All of the data below should be output exactly as given.

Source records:

=======

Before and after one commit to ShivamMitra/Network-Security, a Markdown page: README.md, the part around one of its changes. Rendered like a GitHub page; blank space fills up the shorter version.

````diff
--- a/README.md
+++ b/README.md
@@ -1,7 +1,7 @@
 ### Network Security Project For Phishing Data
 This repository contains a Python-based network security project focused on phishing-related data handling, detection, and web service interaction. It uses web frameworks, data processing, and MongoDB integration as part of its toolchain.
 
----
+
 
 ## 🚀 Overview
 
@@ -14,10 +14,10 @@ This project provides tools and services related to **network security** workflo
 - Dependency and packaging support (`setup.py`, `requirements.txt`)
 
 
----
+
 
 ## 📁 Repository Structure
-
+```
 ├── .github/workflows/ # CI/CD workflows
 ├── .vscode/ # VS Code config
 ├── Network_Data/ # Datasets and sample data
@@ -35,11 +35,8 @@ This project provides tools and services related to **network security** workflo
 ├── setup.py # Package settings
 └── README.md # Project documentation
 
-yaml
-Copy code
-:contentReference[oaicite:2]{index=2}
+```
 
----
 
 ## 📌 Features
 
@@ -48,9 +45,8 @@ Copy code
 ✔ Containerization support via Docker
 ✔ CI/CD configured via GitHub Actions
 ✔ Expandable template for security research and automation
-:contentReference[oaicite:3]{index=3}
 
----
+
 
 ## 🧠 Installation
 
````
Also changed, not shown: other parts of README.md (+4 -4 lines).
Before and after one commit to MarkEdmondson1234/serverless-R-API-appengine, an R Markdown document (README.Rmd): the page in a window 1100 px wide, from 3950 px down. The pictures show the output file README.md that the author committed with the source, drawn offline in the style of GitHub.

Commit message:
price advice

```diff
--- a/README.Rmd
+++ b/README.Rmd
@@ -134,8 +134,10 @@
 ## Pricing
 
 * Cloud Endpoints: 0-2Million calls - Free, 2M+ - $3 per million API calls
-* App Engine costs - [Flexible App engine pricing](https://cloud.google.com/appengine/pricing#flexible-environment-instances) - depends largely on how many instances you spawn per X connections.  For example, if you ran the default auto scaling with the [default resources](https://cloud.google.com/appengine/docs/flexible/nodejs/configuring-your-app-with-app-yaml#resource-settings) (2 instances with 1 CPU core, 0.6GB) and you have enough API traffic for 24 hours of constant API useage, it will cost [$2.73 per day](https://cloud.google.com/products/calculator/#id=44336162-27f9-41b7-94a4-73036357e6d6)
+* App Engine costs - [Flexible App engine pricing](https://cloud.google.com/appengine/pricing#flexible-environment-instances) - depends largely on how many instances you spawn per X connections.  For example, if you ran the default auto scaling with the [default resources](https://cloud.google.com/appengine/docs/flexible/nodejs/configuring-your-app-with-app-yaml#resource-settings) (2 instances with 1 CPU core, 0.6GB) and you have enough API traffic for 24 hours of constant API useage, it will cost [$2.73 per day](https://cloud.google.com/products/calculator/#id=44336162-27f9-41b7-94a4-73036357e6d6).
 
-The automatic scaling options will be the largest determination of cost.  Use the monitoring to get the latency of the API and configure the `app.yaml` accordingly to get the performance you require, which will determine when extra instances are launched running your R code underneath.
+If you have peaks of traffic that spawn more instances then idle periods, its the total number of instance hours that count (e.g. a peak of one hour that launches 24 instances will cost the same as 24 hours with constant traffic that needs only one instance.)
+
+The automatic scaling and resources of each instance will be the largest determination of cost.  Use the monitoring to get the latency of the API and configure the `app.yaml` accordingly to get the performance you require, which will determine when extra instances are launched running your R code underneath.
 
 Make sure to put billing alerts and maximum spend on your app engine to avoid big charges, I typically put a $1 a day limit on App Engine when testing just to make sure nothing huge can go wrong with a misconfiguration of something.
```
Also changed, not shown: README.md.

=======

RESULT OF THIS EXERCISE:
Before and after one commit to ShivamMitra/Network-Security, a Markdown page: README.md, the part around one of its changes. Rendered like a GitHub page; blank space fills up the shorter version.

````diff
--- a/README.md
+++ b/README.md
@@ -1,7 +1,7 @@
 ### Network Security Project For Phishing Data
 This repository contains a Python-based network security project focused on phishing-related data handling, detection, and web service interaction. It uses web frameworks, data processing, and MongoDB integration as part of its toolchain.
 
----
+
 
 ## 🚀 Overview
 
@@ -14,10 +14,10 @@ This project provides tools and services related to **network security** workflo
 - Dependency and packaging support (`setup.py`, `requirements.txt`)
 
 
----
+
 
 ## 📁 Repository Structure
-
+```
 ├── .github/workflows/ # CI/CD workflows
 ├── .vscode/ # VS Code config
 ├── Network_Data/ # Datasets and sample data
@@ -35,11 +35,8 @@ This project provides tools and services related to **network security** workflo
 ├── setup.py # Package settings
 └── README.md # Project documentation
 
-yaml
-Copy code
-:contentReference[oaicite:2]{index=2}
+```
 
----
 
 ## 📌 Features
 
@@ -48,9 +45,8 @@ Copy code
 ✔ Containerization support via Docker
 ✔ CI/CD configured via GitHub Actions
 ✔ Expandable template for security research and automation
-:contentReference[oaicite:3]{index=3}
 
----
+
 
 ## 🧠 Installation
 
````
Also changed, not shown: other parts of README.md (+4 -4 lines).
Before and after one commit to MarkEdmondson1234/serverless-R-API-appengine, an R Markdown document (README.Rmd): the page in a window 1100 px wide, from 3950 px down. The pictures show the output file README.md that the author committed with the source, drawn offline in the style of GitHub.

Commit message:
price advice

```diff
--- a/README.Rmd
+++ b/README.Rmd
@@ -134,8 +134,10 @@
 ## Pricing
 
 * Cloud Endpoints: 0-2Million calls - Free, 2M+ - $3 per million API calls
-* App Engine costs - [Flexible App engine pricing](https://cloud.google.com/appengine/pricing#flexible-environment-instances) - depends largely on how many instances you spawn per X connections.  For example, if you ran the default auto scaling with the [default resources](https://cloud.google.com/appengine/docs/flexible/nodejs/configuring-your-app-with-app-yaml#resource-settings) (2 instances with 1 CPU core, 0.6GB) and you have enough API traffic for 24 hours of constant API useage, it will cost [$2.73 per day](https://cloud.google.com/products/calculator/#id=44336162-27f9-41b7-94a4-73036357e6d6)
+* App Engine costs - [Flexible App engine pricing](https://cloud.google.com/appengine/pricing#flexible-environment-instances) - depends largely on how many instances you spawn per X connections.  For example, if you ran the default auto scaling with the [default resources](https://cloud.google.com/appengine/docs/flexible/nodejs/configuring-your-app-with-app-yaml#resource-settings) (2 instances with 1 CPU core, 0.6GB) and you have enough API traffic for 24 hours of constant API useage, it will cost [$2.73 per day](https://cloud.google.com/products/calculator/#id=44336162-27f9-41b7-94a4-73036357e6d6).
 
-The automatic scaling options will be the largest determination of cost.  Use the monitoring to get the latency of the API and configure the `app.yaml` accordingly to get the performance you require, which will determine when extra instances are launched running your R code underneath.
+If you have peaks of traffic that spawn more instances then idle periods, its the total number of instance hours that count (e.g. a peak of one hour that launches 24 instances will cost the same as 24 hours with constant traffic that needs only one instance.)
+
+The automatic scaling and resources of each instance will be the largest determination of cost.  Use the monitoring to get the latency of the API and configure the `app.yaml` accordingly to get the performance you require, which will determine when extra instances are launched running your R code underneath.
 
 Make sure to put billing alerts and maximum spend on your app engine to avoid big charges, I typically put a $1 a day limit on App Engine when testing just to make sure nothing huge can go wrong with a misconfiguration of something.
```
Also changed, not shown: README.md.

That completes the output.